Managing your money can be stressful enough. It only makes matters worse when you have to worry about paying money to keep your money at a bank or credit union.

The fees financial institutions charge people for storing, managing and distributing their money are growing continually. In 2015, banks and credit unions collected $6 billion in overdraft and ATM fees. That comes to an average of $25 for every person in the United States.

To avoid over-paying, it is a good idea to evaluate your financial institution’s fees periodically. Make sure that you are getting the best deal, and not paying unnecessary charges, with these eight tips.

1) Check what your bank charges for the services you use. Some banks charge a fee for their checking accounts, but provide interest-earning savings in return. Many banks charge for various services. Review these carefully and pick a bank whose fees are likely to cost you the least for the way you actually use your account.

2) Look for fee-free ATMs. Many ATMs that charge a fee wind up costing you twice as much as you thought. You may pay at the ATM, and also pay a fee to your bank for using an out-of-network withdrawal. Between the two, the fees now average $4.50 per transaction. If you withdraw cash regularly, check your bank or credit union’s ATM network before you sign up for an account.

3) Eliminate check costs. Banks still sell checks, but many people do not need to buy them. Look into online payment, PayPal and other person-to-person options to avoid the cost of purchasing checks.

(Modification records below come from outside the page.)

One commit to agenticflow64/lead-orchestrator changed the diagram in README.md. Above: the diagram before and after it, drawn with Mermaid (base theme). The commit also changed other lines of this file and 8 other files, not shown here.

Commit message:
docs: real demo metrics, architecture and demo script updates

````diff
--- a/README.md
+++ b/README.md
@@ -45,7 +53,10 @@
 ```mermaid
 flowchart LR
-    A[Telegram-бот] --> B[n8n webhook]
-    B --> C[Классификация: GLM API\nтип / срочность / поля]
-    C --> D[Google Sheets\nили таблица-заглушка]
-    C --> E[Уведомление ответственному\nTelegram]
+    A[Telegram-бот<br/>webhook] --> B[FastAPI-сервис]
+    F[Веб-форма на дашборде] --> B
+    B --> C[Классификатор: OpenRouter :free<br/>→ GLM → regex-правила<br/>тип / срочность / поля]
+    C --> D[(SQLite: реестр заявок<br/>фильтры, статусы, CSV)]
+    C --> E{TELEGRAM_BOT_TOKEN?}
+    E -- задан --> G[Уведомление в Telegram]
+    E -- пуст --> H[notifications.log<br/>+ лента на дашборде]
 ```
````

4) Stay on budget with a debit card. With debit cards, you can spend what you have in your checking account, without carrying checks or cash. They help many people avoid credit card debt. They also can cut down on ATM costs if you choose the “cash back” option instead of withdrawing money from an ATM. However, be sure to read the fine print so that you understand the annual fee and any other charges, like a per-transaction fee. If your financial institution does this, limit how much you use the card, or consider switching banks.

5) Watch out for overdraft fees. Financial reforms during the past few years eliminated overdraft protection on bank accounts unless consumers opt in to have it. If you choose to keep overdraft protection on your account, be careful of fees for tapping into that protection. Often this overdraft coverage comes with steep interest rates, too. Some banks will set up a transfer between savings and checking so you can cover excess charges with your own funds. Keep careful track of balances, however, to be sure you do not deplete funds.

6) Track your balance to avoid being charged for insufficient funds. If you try to make a purchase, but you do not have enough money in your account, you could be charged a fee. The fee is usually $25-$35. To make matters worse, your purchase still could be denied. That means that if, for instance, you were paying a bill, you might incur a late fee from the company you were trying to pay as well as a non-sufficient funds (NSF) fee from your bank. Check your balance regularly.

7) Choose a credit union instead of a bank. Credit unions are nonprofit organizations owned by their members. Many credit unions have lower costs than banks. They still offer all or almost all of a bank’s services. Deposits at a credit union are FDIC-insured, and most credit unions even offer business accounts. Organizations that you belong to may have credit unions. Ask friends and family for suggestions, or call local credit unions to find out if you qualify to join.

8) Look into online banking. You can conduct your banking business online with a traditional bank, or choose an online-only institution. Either way, paying bills online can reduce check and postage costs, and keep your information more secure from theft. Ask about fees for online or electronic banking transactions before you sign up for an account.

The good news is that, with today’s technology, it is easier than ever to keep track of your finances. It is also easy to research account options, and make changes to make sure you are not paying unnecessary charges.

Andrew Housser is a co-founder and CEO of Bills.com, a free one-stop online portal where consumers can educate themselves about personal finance issues and compare financial products and services. He also is co-CEO of Freedom Financial Network, LLC providing comprehensive consumer credit advocacy and debt relief services. Housser holds a Master of Business Administration degree from Stanford University and Bachelor of Arts degree from Dartmouth College.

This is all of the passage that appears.